Francis Cucinotta In The News

Profile: Francis Cucinotta

Natural News
June 26, 2020
(Natural News) A study from the Society for Neuroscience has found that traveling to Mars may be more dangerous than previously thought. This is because astronauts may be bombarded by a constant stream of low dose radiation which, in time, can negatively affect the health of their brains.
Safety+Health Magazine
October 2, 2019
Astronauts traveling to Mars and beyond in the future could encounter radiation that negatively affects brain functioning, results of a recent study out of the University of California, Irvine suggest.
Dailyhunt
August 8, 2019
It is a common goal for space agencies and scientists to find ways to sustain life on the Red Planet.
Inside Science
August 8, 2019

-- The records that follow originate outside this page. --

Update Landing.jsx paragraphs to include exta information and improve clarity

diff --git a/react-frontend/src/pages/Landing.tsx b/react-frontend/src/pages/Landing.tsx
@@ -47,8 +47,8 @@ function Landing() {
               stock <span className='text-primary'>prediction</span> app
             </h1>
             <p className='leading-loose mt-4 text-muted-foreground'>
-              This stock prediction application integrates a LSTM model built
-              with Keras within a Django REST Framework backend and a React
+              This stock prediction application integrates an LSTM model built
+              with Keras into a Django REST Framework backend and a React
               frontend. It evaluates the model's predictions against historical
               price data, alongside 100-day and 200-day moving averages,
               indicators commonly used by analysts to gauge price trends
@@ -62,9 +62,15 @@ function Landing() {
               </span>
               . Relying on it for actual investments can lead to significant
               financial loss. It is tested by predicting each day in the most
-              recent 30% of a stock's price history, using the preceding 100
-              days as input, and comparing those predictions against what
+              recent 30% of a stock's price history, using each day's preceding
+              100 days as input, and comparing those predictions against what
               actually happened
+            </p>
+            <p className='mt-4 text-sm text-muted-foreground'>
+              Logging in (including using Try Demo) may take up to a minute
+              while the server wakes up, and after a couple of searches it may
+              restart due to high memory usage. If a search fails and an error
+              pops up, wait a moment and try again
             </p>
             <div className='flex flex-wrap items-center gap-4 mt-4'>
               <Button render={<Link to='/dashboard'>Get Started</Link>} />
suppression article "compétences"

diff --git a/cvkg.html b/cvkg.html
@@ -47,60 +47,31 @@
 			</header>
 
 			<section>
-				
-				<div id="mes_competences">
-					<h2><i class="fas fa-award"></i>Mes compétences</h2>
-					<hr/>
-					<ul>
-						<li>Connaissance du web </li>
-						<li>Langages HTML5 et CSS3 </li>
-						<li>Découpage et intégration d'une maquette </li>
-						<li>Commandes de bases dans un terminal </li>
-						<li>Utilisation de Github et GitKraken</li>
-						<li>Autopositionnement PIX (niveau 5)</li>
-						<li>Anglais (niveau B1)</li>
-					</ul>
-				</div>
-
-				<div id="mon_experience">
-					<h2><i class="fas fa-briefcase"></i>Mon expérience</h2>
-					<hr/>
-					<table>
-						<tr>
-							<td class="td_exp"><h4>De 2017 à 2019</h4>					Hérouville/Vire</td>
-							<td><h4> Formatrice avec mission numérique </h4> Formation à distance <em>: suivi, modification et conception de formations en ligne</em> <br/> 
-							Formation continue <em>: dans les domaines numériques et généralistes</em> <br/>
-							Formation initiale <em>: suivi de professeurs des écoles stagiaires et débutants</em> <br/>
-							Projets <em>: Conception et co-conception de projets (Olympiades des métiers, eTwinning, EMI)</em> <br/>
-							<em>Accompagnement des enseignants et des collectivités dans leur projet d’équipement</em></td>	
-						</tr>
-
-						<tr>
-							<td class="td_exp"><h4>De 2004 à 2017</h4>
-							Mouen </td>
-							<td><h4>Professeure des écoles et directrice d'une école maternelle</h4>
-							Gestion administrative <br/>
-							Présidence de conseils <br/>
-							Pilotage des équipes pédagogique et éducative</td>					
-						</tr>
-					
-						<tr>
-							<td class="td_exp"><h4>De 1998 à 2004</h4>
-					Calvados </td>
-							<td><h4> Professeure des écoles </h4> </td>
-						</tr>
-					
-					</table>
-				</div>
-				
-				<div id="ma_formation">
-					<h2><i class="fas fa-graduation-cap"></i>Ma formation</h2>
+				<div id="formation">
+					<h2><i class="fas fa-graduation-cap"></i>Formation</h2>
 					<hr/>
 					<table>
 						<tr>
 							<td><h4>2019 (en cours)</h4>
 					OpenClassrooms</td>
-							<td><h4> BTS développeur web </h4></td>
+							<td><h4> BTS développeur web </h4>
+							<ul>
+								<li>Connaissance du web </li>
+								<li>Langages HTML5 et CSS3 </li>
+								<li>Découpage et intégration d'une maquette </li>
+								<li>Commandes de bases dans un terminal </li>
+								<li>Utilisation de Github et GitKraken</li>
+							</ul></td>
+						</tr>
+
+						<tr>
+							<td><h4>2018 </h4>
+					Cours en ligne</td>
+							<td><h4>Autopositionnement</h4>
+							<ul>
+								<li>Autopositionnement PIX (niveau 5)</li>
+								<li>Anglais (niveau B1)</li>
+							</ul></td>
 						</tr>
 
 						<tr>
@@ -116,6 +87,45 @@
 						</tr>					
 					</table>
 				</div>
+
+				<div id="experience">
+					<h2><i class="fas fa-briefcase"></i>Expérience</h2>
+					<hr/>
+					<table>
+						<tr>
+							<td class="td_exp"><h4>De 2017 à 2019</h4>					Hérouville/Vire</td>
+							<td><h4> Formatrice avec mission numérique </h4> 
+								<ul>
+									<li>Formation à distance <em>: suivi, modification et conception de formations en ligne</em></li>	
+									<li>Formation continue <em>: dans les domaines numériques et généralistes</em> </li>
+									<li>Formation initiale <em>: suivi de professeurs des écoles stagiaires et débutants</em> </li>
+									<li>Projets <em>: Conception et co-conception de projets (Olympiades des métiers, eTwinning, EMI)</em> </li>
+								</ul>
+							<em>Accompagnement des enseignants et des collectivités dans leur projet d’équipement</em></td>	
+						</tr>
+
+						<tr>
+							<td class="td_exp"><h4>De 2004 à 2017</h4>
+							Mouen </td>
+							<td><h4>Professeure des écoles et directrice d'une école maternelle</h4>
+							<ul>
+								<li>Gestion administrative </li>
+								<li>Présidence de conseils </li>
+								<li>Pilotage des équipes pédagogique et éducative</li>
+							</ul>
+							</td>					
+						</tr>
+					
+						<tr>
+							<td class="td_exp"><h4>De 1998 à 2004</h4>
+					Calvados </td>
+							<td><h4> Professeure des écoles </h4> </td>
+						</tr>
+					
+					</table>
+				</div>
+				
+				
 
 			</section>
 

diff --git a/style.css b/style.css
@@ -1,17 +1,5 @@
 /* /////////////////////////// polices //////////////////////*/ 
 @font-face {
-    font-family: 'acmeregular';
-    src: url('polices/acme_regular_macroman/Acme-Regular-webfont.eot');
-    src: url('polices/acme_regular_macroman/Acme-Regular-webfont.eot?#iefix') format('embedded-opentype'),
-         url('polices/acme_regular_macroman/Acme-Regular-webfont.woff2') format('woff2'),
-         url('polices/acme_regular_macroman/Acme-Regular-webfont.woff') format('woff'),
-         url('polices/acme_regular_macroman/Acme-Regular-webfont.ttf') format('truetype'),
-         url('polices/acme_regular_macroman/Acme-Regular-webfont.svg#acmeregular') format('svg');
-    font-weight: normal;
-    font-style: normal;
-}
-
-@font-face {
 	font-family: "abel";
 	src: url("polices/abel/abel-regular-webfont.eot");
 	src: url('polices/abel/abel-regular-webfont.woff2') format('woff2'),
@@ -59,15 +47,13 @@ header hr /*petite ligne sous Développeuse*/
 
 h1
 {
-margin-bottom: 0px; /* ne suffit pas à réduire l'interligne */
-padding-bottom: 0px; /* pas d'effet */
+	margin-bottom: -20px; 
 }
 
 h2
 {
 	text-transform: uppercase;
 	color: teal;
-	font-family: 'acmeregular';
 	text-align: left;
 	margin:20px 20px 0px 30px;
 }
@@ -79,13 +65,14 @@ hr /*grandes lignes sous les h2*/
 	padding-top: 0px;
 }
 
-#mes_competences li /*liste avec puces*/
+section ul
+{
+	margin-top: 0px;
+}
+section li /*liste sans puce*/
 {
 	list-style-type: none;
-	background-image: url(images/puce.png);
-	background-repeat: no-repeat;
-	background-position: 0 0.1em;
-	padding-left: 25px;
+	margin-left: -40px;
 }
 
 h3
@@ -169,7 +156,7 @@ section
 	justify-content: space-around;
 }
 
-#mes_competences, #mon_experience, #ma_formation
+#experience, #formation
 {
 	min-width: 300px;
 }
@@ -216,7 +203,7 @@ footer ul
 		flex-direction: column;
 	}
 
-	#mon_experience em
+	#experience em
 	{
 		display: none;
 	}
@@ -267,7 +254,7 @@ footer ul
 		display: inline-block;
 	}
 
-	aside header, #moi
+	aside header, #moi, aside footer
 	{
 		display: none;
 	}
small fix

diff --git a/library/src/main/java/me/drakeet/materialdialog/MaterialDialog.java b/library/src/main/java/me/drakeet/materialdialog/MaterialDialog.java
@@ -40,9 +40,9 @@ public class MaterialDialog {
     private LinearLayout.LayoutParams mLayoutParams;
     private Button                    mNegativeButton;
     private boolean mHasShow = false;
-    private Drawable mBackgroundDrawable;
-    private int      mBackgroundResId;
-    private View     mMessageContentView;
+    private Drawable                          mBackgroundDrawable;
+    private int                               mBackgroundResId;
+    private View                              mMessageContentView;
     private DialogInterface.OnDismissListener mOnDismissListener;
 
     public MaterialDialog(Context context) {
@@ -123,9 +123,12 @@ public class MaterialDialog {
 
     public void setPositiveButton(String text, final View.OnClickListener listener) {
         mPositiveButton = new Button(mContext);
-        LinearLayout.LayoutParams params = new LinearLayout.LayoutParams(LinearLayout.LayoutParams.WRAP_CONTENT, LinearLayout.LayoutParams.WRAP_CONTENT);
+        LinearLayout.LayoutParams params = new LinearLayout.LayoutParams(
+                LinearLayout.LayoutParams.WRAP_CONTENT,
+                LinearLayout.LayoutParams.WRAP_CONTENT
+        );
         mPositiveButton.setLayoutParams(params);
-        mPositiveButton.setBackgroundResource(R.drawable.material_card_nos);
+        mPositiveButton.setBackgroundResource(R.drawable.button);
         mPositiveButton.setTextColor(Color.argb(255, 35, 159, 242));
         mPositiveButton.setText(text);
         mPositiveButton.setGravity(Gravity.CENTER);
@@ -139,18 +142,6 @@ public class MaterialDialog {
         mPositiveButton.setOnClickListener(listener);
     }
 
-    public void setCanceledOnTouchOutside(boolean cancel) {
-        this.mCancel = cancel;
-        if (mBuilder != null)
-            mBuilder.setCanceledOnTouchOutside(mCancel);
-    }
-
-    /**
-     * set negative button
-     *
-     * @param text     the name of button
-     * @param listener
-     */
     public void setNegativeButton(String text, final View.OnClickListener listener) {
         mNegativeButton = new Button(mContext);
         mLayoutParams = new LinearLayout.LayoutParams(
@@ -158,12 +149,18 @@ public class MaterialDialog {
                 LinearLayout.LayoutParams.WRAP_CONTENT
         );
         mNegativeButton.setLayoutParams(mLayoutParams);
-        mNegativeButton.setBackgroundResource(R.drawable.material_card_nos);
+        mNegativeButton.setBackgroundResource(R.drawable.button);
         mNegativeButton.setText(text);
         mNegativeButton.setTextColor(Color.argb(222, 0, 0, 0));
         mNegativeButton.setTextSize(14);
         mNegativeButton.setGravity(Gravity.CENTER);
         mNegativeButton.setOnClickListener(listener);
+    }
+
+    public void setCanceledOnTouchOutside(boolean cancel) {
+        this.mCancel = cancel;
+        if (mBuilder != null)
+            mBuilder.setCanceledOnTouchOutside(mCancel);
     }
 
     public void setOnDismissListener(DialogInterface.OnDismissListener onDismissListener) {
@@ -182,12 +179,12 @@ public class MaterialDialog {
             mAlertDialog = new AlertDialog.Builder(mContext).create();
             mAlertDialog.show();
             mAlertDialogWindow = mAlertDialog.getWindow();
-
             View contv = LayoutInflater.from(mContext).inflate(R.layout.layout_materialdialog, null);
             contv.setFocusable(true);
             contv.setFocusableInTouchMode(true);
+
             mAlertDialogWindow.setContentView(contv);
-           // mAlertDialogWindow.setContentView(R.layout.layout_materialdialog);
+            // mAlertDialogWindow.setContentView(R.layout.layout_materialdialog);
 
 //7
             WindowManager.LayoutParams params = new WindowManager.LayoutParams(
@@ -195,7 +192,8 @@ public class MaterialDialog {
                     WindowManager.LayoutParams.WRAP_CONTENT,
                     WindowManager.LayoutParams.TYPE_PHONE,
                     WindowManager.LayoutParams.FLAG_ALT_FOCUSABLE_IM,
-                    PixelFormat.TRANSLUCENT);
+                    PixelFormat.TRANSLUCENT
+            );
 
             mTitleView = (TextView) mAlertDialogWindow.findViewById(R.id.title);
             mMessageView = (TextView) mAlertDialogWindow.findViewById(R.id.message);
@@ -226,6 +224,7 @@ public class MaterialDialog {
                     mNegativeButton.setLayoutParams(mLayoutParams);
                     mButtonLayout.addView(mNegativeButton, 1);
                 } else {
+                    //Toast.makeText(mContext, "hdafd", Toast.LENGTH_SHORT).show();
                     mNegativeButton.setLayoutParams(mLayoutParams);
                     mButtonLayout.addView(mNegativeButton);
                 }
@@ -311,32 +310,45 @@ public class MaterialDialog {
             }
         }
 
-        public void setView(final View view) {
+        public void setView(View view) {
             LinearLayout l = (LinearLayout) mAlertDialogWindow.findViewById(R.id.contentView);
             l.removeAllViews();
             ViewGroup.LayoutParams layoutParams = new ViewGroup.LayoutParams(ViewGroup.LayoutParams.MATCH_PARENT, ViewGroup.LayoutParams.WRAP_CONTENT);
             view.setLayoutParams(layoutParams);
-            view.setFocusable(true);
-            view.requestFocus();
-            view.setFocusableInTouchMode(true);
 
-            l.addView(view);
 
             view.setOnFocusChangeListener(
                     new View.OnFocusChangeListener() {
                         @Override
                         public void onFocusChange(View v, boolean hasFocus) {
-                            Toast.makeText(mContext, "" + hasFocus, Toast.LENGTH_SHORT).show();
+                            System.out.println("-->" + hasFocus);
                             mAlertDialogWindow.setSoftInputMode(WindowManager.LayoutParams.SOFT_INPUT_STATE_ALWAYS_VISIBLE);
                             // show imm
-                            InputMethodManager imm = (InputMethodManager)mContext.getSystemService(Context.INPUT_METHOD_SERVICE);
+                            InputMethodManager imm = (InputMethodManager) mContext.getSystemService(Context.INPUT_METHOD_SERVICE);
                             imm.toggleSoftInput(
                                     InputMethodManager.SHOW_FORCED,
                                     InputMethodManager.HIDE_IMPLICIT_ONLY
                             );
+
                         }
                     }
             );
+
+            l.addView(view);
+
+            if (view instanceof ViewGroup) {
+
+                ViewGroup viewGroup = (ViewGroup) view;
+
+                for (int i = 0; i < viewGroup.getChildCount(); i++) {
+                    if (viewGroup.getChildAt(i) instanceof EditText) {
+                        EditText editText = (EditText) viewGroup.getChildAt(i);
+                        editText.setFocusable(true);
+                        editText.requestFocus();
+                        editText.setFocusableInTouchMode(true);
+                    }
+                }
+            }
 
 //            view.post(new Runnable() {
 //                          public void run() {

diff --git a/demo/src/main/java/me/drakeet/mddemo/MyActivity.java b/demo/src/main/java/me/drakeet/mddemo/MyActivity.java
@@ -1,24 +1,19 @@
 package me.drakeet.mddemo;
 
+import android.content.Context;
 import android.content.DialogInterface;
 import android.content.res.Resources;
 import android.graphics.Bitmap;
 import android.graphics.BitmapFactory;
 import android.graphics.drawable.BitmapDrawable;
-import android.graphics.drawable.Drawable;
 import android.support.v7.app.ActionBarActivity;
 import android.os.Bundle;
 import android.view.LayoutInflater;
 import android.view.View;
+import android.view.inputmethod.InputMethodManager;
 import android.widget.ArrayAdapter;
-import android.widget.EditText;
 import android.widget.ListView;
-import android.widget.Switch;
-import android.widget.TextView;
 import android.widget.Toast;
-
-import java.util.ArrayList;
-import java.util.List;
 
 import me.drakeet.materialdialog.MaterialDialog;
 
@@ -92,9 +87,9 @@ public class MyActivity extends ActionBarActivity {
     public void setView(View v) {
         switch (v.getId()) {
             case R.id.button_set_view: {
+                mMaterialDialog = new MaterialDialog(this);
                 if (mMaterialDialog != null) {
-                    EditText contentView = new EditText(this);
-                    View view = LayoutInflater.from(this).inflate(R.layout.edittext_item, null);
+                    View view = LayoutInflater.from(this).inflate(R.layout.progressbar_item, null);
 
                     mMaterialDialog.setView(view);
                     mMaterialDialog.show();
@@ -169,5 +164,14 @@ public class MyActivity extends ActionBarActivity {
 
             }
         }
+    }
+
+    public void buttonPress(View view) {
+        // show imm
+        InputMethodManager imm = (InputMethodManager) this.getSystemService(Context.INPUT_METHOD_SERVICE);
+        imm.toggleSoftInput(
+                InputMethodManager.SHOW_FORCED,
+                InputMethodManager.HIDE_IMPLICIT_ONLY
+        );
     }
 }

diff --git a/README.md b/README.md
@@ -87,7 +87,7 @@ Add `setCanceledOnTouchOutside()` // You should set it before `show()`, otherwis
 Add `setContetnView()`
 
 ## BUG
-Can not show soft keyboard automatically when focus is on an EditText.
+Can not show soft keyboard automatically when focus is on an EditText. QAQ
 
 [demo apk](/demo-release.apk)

Next summer, NASA will launch its fifth rover to Mars to look for signs of ancient life on the Red Planet. But the latest robotic mission, simply dubbed Mars 2020, has another goal: figuring out how to sustain human life in the harsh and unforgiving environment on Mars. Hitching a ride on the rover are devices to convert the abundant carbon dioxide on Mars into oxygen and a ground-penetrating radar to hunt for underground ice as a future water supply.
Newsweek
August 5, 2019
Sending humans to Mars could leave astronauts with neurological problems, according scientists who studied mice in conditions which they claimed replicate deep space.
December 27, 2018
Although space travel exposes astronauts to forms of radiation that are uncommon on Earth, and that are linked to cancers and heart problems, a U.S. study suggests this doesn’t significantly shorten their lives.
December 26, 2018
Although space travel exposes astronauts to forms of radiation that are uncommon on Earth, and that are linked to cancers and heart problems, a U.S. study suggests this doesn’t significantly shorten their lives.
engadget
September 26, 2018
When SpaceX launches Japanese billionaire Yusaku Maezawa and his eight traveling companions for a trip around the Moon in 2023, the company will be undertaking an unprecedented step toward the future of civilian space flight. But with being the first to attempt this feat comes a number of technical and safety challenges that less ambitious expeditions, like Blue Origin's treks to the Karman Line, won't have to face. So, just how will SpaceX ensure that its first trip to the Moon doesn't turn into a real-life Gravity?